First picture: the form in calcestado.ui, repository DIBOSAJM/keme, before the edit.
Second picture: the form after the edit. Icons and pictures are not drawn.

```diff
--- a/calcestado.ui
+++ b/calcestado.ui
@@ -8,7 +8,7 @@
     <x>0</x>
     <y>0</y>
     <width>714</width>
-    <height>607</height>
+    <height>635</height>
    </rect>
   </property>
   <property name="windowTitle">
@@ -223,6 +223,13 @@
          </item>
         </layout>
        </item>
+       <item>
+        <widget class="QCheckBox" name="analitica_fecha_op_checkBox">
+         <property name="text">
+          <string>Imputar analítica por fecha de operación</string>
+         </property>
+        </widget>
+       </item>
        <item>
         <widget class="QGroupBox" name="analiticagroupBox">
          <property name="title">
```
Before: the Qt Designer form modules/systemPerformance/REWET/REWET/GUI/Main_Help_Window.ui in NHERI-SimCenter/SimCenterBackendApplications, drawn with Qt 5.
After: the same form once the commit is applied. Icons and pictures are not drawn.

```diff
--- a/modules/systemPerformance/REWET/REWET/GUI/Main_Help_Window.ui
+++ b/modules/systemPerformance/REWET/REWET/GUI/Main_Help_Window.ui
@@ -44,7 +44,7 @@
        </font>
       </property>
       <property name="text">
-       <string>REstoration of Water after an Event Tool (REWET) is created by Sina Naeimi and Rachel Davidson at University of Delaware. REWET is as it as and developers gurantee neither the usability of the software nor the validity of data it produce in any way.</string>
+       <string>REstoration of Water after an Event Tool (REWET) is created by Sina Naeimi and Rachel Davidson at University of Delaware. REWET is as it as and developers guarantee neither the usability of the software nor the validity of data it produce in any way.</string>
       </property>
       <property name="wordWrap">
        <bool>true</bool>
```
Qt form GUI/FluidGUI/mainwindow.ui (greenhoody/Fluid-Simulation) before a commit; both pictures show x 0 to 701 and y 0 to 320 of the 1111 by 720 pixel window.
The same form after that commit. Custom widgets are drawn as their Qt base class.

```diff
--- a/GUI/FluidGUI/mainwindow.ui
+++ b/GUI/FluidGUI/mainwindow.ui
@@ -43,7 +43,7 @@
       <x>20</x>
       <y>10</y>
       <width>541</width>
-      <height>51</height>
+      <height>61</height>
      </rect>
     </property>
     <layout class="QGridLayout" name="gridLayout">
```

...

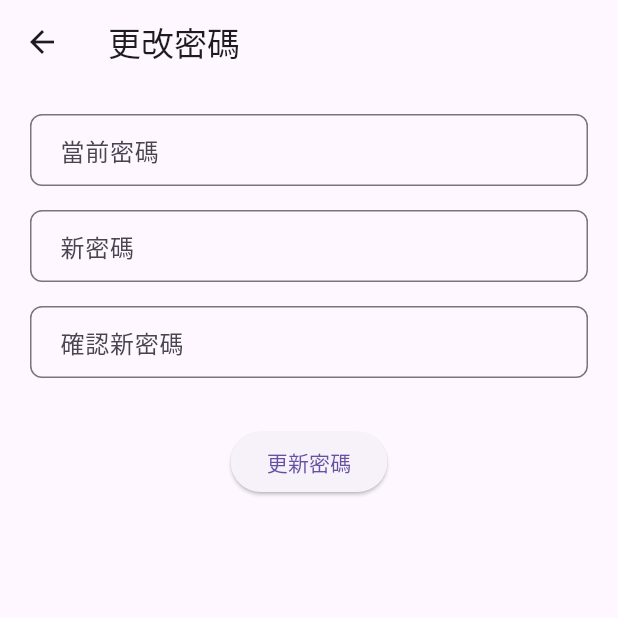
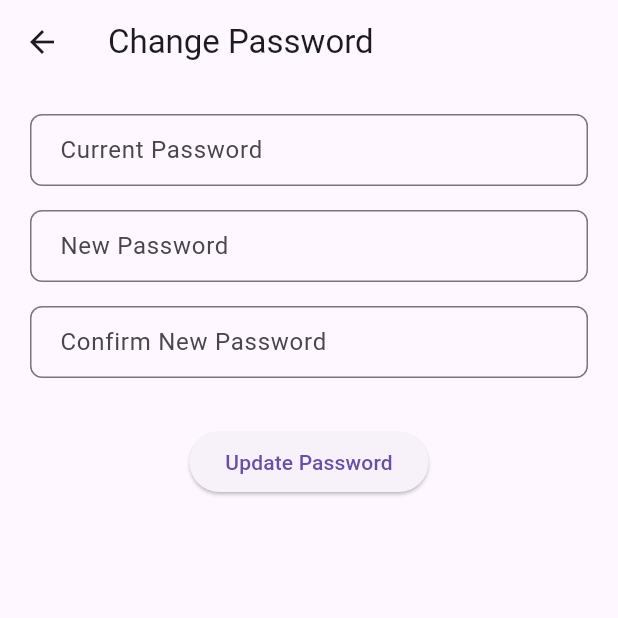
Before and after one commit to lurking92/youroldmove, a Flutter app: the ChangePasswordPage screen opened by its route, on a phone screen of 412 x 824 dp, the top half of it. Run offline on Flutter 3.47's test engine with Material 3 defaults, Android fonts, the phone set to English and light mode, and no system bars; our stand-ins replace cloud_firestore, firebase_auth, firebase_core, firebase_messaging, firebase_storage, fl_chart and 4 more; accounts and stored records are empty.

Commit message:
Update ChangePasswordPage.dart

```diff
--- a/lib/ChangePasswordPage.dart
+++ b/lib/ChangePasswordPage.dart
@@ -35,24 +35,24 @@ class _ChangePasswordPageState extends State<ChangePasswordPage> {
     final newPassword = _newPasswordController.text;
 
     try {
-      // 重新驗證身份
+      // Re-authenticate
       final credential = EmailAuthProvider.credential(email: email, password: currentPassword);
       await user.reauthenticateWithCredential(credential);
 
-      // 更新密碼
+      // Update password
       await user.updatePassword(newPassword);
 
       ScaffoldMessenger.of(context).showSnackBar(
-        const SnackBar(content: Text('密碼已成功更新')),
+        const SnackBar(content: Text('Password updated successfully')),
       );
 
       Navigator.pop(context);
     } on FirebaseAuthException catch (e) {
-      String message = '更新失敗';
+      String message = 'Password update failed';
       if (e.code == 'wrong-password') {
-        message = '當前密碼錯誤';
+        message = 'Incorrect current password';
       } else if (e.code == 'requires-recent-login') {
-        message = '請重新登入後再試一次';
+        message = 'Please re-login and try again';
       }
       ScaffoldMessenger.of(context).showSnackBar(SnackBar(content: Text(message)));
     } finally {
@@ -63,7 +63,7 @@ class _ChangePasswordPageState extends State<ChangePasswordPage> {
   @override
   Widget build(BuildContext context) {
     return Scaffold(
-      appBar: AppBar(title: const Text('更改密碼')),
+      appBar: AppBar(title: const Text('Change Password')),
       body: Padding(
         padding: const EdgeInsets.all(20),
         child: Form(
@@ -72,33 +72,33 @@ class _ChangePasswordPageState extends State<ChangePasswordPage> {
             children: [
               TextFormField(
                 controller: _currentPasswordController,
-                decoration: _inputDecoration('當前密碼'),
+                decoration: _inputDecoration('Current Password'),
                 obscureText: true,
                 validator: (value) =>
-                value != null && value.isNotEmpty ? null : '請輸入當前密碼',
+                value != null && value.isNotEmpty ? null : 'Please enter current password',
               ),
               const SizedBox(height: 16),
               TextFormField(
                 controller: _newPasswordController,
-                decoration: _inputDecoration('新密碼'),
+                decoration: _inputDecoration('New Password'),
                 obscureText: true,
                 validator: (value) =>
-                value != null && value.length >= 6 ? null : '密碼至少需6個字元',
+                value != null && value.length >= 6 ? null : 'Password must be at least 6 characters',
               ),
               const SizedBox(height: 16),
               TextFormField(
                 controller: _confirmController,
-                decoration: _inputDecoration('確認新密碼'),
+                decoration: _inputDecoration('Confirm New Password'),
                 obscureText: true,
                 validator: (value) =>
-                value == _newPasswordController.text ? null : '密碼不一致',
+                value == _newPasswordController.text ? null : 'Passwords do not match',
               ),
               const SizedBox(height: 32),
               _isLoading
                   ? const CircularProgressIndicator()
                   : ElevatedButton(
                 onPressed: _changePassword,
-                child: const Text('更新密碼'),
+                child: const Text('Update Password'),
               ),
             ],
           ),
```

=== TASK PROMPT ===
Search the listing above for the string "property". Copy every line that contains it.

=== ANSWER BOX ===
   </property>
   <property name="windowTitle">
+         <property name="text">
+         </property>
          <property name="title">
       </property>
       <property name="text">
       </property>
       <property name="wordWrap">
     </property>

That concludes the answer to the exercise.